• [Work instruction]: What you return must be the lines of the data that hold the word "helvetica".
START Information
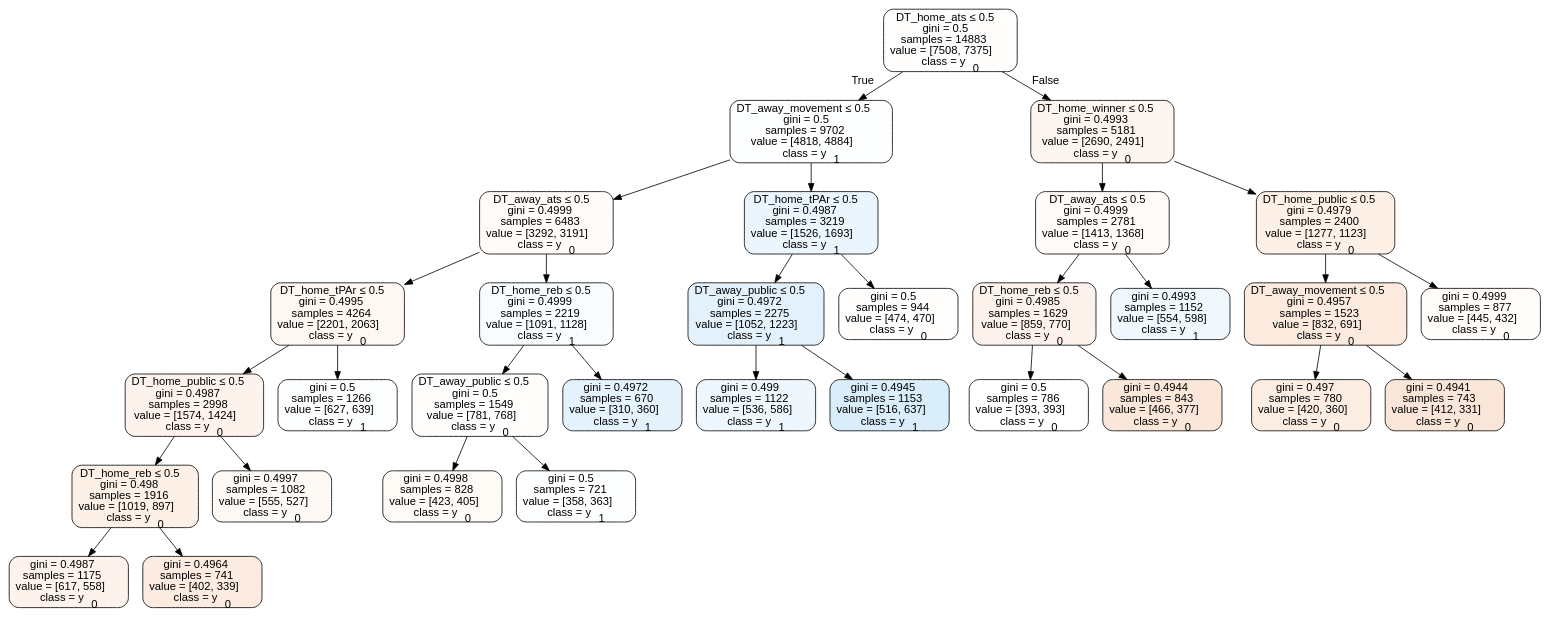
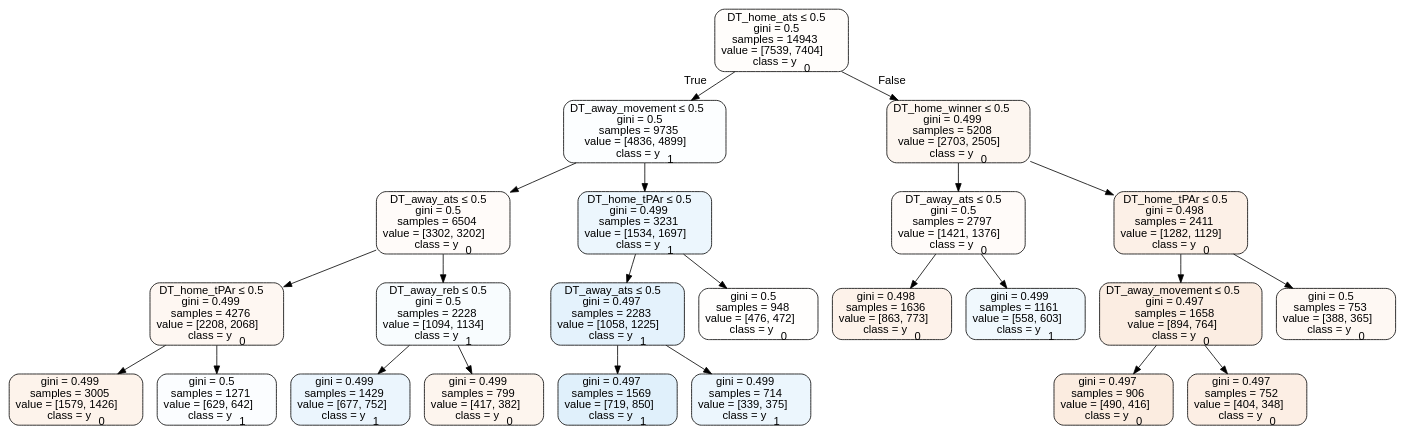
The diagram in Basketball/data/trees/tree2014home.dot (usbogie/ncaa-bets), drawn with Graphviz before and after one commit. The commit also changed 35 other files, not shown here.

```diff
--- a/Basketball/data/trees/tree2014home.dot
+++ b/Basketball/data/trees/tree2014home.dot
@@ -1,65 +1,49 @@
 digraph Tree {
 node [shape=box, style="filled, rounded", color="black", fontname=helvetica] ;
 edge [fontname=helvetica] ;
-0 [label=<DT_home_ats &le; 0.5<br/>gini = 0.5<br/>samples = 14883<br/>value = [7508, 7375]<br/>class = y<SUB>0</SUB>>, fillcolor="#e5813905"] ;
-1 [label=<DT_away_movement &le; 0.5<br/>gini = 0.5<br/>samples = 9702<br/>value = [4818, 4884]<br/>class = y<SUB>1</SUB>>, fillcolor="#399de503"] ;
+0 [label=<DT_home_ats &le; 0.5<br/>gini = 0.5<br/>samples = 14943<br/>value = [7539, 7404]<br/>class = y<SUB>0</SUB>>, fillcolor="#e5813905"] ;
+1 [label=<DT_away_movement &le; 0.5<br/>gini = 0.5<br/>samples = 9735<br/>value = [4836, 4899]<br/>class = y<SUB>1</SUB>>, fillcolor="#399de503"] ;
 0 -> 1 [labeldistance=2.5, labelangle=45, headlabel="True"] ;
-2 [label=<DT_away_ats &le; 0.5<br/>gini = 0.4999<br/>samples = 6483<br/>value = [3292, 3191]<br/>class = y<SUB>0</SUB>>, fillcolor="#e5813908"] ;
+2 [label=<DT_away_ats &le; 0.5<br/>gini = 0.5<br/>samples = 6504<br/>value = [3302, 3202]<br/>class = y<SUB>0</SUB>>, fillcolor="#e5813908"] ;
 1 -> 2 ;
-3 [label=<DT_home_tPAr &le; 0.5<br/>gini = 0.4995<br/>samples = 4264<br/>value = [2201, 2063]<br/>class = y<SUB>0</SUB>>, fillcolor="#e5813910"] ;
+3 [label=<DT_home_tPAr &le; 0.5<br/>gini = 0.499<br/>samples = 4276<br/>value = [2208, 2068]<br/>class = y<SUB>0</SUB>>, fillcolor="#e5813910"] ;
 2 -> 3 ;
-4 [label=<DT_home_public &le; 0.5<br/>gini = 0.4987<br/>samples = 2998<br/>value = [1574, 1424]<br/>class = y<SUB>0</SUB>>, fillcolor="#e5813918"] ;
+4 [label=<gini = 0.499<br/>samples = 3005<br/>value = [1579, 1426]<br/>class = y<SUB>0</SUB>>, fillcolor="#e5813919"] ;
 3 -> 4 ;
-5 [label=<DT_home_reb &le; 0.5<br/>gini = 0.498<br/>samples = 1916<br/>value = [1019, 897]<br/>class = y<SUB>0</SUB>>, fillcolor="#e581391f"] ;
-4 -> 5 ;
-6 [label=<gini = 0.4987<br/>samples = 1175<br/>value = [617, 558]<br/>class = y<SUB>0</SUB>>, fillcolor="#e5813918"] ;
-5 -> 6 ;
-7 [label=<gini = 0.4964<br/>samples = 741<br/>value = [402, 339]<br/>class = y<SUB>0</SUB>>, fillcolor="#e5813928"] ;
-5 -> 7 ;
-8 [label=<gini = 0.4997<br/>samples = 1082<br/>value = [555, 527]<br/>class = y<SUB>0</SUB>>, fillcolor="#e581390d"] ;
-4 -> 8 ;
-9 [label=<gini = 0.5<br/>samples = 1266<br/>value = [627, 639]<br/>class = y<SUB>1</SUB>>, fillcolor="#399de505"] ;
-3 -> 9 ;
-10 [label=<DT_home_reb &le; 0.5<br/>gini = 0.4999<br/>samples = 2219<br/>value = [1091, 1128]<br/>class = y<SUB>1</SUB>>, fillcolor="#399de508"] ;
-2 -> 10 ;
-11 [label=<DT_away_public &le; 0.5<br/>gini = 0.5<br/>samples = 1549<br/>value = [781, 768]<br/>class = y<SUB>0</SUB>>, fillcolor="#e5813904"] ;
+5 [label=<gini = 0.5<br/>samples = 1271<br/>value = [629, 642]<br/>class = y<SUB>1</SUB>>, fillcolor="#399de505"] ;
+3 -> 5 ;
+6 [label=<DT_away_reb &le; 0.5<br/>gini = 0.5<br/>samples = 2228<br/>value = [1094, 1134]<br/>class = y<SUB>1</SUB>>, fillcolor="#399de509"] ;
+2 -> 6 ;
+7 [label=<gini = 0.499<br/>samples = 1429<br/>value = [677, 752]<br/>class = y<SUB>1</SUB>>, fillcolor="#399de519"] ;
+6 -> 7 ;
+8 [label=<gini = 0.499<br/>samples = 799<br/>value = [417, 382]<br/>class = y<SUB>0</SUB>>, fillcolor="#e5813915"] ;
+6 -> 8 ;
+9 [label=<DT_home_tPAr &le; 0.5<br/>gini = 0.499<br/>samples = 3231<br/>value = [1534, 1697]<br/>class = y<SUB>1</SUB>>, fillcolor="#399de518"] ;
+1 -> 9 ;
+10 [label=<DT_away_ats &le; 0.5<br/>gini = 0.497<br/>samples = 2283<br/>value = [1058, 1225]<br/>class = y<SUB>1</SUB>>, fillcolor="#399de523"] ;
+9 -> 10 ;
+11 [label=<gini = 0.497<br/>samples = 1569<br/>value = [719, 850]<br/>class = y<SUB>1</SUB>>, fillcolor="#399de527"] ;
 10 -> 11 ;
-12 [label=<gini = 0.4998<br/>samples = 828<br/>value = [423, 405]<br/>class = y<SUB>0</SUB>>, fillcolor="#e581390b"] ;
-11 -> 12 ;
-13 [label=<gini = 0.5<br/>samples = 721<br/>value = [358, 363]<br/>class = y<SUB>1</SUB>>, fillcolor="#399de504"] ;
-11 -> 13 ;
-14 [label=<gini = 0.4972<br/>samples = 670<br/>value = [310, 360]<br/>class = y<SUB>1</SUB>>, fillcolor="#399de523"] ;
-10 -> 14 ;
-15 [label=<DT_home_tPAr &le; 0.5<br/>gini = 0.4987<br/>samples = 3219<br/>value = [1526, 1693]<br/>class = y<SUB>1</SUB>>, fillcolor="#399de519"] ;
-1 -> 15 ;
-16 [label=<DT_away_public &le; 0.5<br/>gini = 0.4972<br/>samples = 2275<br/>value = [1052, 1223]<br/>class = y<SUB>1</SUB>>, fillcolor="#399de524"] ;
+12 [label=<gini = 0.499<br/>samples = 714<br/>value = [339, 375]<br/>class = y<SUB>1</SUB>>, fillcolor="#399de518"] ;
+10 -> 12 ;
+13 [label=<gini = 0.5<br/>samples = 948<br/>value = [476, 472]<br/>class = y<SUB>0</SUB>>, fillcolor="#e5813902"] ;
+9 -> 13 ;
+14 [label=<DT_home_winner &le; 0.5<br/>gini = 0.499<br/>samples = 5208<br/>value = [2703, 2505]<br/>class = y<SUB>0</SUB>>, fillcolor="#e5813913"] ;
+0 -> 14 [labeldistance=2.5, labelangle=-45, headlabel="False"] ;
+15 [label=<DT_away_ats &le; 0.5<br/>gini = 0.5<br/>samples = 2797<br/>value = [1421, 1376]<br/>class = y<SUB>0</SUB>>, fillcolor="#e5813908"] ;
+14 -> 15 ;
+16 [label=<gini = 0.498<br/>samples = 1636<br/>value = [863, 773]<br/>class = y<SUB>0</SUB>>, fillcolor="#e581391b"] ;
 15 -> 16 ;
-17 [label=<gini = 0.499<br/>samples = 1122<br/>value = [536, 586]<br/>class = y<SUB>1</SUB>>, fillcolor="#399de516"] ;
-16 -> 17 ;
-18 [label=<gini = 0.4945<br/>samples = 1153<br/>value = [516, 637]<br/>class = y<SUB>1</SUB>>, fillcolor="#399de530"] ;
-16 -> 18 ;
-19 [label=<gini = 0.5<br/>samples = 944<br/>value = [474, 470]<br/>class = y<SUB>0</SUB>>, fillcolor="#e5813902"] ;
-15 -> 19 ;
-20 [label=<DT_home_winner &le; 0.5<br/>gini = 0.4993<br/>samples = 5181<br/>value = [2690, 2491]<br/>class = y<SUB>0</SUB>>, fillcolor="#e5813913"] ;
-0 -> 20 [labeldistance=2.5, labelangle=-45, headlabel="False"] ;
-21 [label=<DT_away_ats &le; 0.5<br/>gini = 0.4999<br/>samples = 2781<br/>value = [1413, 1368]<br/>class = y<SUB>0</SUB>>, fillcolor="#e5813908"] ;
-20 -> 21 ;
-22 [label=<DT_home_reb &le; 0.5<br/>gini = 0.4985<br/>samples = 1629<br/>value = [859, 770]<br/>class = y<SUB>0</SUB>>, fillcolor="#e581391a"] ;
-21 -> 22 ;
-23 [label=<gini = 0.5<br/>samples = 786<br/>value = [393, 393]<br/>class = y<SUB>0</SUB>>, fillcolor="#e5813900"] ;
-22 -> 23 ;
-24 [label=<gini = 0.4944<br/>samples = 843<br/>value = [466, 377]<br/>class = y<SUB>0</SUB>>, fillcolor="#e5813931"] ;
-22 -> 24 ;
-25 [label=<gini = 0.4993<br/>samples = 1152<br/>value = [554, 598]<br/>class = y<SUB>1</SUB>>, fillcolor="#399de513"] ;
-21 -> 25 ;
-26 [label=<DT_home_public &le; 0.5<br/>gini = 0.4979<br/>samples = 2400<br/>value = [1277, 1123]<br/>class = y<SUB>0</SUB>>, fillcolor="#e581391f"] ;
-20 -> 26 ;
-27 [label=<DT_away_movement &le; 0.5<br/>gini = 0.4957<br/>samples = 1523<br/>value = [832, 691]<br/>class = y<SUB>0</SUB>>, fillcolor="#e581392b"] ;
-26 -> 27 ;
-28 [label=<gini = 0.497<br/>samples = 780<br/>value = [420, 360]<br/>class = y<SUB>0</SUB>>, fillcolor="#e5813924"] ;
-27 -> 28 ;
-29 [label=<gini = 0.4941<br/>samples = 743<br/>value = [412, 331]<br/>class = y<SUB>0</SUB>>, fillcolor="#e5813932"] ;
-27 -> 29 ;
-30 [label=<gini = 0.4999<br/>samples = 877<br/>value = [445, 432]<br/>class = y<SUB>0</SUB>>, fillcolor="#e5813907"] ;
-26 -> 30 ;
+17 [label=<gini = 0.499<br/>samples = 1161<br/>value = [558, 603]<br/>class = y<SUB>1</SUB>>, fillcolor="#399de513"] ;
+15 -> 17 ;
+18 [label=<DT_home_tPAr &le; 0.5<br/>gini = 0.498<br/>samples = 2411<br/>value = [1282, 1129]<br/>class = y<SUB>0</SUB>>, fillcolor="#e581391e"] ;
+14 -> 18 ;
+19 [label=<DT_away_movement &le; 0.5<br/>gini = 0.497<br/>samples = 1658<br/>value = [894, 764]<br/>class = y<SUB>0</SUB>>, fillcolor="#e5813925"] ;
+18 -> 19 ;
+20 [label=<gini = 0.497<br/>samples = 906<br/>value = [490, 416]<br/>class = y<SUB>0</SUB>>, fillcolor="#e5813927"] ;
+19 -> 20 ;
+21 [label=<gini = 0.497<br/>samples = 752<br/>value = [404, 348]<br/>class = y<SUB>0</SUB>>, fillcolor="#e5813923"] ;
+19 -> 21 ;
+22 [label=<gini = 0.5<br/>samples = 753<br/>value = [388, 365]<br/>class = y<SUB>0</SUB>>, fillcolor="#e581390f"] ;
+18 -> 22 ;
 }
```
END Information
• [Answer to this task]:
 node [shape=box, style="filled, rounded", color="black", fontname=helvetica] ;
 edge [fontname=helvetica] ;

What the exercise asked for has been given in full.